Parish Plans Approved
Parish community will maintain worship site
St. William Church is home to Eland residents
By Linda DeVries
"We've always been a close-knit, community-oriented parish. We're small, so we've never been real structured or had lots of committees. If something needed to be done, everyone pitched in. Now it seems like people have scattered, like sheep."
Kay Norrbom spoke these words sadly, as she lamented the closing of St. William Church in Eland.
Regular Sunday Masses were discontinued at this 89-year-old church last October, when the parish
began its merger with parishes in Wittenberg, Tigerton, and Marion. St. William will now be used only
for occasional weekday Masses and special occasions, such as funerals and weddings.
Fr. Mike Carroll, who serves the combined parishes, said, "I've been impressed with the vitality and
strength of the faith community in the Eland area, and I hope that can be integrated into the merged
"This will have to be a united effort," he said. "Financially, the merged parish will keep it going, and I
hope the local parishioners will help with the nuts and bolts. I've tried to be sensitive to the feelings and
expectations of everybody, but the change hasn't been easy."
Fr. Carroll has also observed that many of the young people who grew up in the parish still have a
strong identification with that faith community.
Carrie Zoromski, who now lives in Greenville and attends St. Marys Church there, is one of them.
"When I come back to St. Williams," she said, "it's like coming home to my faith family. I miss being in
a small parish where wed stand outside and talk for half an hour after the service. My faith was formed
at St. Williams. When I'm there, I remember an aunt, a neighbor, a friend--those who were there when
this church started."
Originally called All Saints, the church began in 1911, holding Mass in the vacant half of Elands
Kutchens Drugstore. In 1913, a donation of land and an anonymous gift of money helped make it
possible for parishioners to build their own facility, provided they change the churchs name to St.
William. The building was complted in 1914.
In 1960, St. William became a mission to Holy Family Church in Wittenberg. Several years later, when
parishioners were asked to consolidate with Holy Family, they voted to remain a mission church.
Last year when Fr. Carroll was given responsibility for Eland and Wittenberg, in addition to his parishes
in Tigerton and Marion, it was no longer feasible to hold weekly services in all four locations, according
to Mark Mogilka, Director of Pastoral Services . The Pastoral Council approved the merger
"We held an open parish meeting in Eland," Mogilka said, "and we asked them what they wanted to do.
They wanted to maintain the Eland worship site, and if they can do so, great!
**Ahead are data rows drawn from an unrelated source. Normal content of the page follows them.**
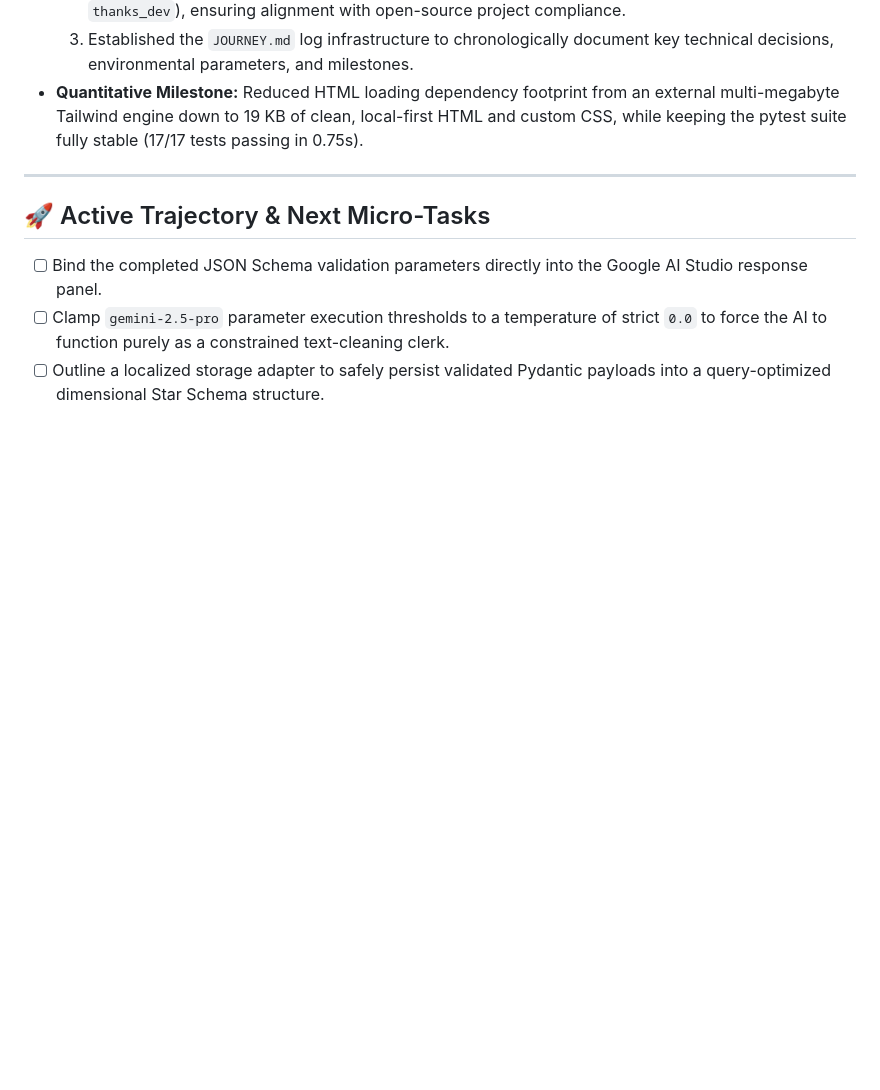
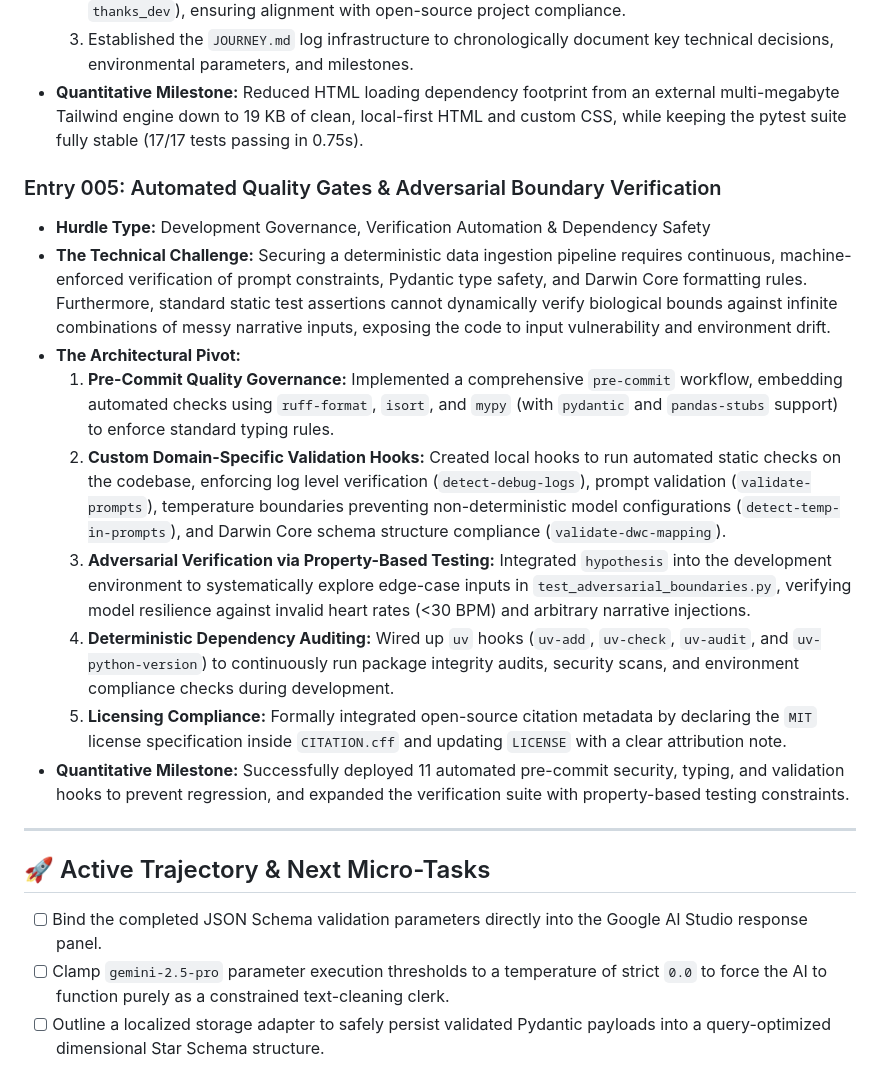
Before and after one commit to sothiss/ethopipe, a Markdown page: JOURNEY.md, the part around the change. Rendered like a GitHub page; blank space fills up the shorter version.

Commit message:
docs: add entry 005 to JOURNEY.md detailing new pre-commit quality gates and adversarial testing infrastructure

```diff
--- a/JOURNEY.md
+++ b/JOURNEY.md
@@ -52,7 +52,19 @@ This matrix tracks the invariant technical boundaries of the execution layer to
   3. Established the `JOURNEY.md` log infrastructure to chronologically document key technical decisions, environmental parameters, and milestones.
 * **Quantitative Milestone:** Reduced HTML loading dependency footprint from an external multi-megabyte Tailwind engine down to 19 KB of clean, local-first HTML and custom CSS, while keeping the pytest suite fully stable (17/17 tests passing in 0.75s).
 
+### Entry 005: Automated Quality Gates & Adversarial Boundary Verification
+* **Hurdle Type:** Development Governance, Verification Automation & Dependency Safety
+* **The Technical Challenge:** Securing a deterministic data ingestion pipeline requires continuous, machine-enforced verification of prompt constraints, Pydantic type safety, and Darwin Core formatting rules. Furthermore, standard static test assertions cannot dynamically verify biological bounds against infinite combinations of messy narrative inputs, exposing the code to input vulnerability and environment drift.
+* **The Architectural Pivot:**
+  1. **Pre-Commit Quality Governance:** Implemented a comprehensive `pre-commit` workflow, embedding automated checks using `ruff-format`, `isort`, and `mypy` (with `pydantic` and `pandas-stubs` support) to enforce standard typing rules.
+  2. **Custom Domain-Specific Validation Hooks:** Created local hooks to run automated static checks on the codebase, enforcing log level verification (`detect-debug-logs`), prompt validation (`validate-prompts`), temperature boundaries preventing non-deterministic model configurations (`detect-temp-in-prompts`), and Darwin Core schema structure compliance (`validate-dwc-mapping`).
+  3. **Adversarial Verification via Property-Based Testing:** Integrated `hypothesis` into the development environment to systematically explore edge-case inputs in `test_adversarial_boundaries.py`, verifying model resilience against invalid heart rates (<30 BPM) and arbitrary narrative injections.
+  4. **Deterministic Dependency Auditing:** Wired up `uv` hooks (`uv-add`, `uv-check`, `uv-audit`, and `uv-python-version`) to continuously run package integrity audits, security scans, and environment compliance checks during development.
+  5. **Licensing Compliance:** Formally integrated open-source citation metadata by declaring the `MIT` license specification inside `CITATION.cff` and updating `LICENSE` with a clear attribution note.
+* **Quantitative Milestone:** Successfully deployed 11 automated pre-commit security, typing, and validation hooks to prevent regression, and expanded the verification suite with property-based testing constraints.
+
 ---
+
 
 ## 🚀 Active Trajectory & Next Micro-Tasks
 - [ ] Bind the completed JSON Schema validation parameters directly into the Google AI Studio response panel.
```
I expect that there will be
representatives of St. William on the new Parish Council, but that decision will be made by the local
committee, not the Diocese."
Kay Norrbom, who served as church treasurer as did her father before her, said she will give the
combined parish a try. "Everyone wants to know what we're going to do," she said, "because we we're so
involved. The Christian Mothers will continue to meet in homes like we always have, but things will be
Clayton Norrbom, who grew up at St. Andrew and is now in graduate school in Boston, said, "Eland has suffered the fate of many other small towns. In the past ten years, we lost our grocery store, bank, car garage and rail-line. The loss of the church seems to be just one more step toward my hometown losing its identity. . . . the loss of one more place where people come to meet and get to know each other . . . a place that makes a little town a town, not just a collection of houses."
"I know that if I flew there right now," he added, "there would be open arms waiting for me. Everybody does really know everybody else, and they care about them as well."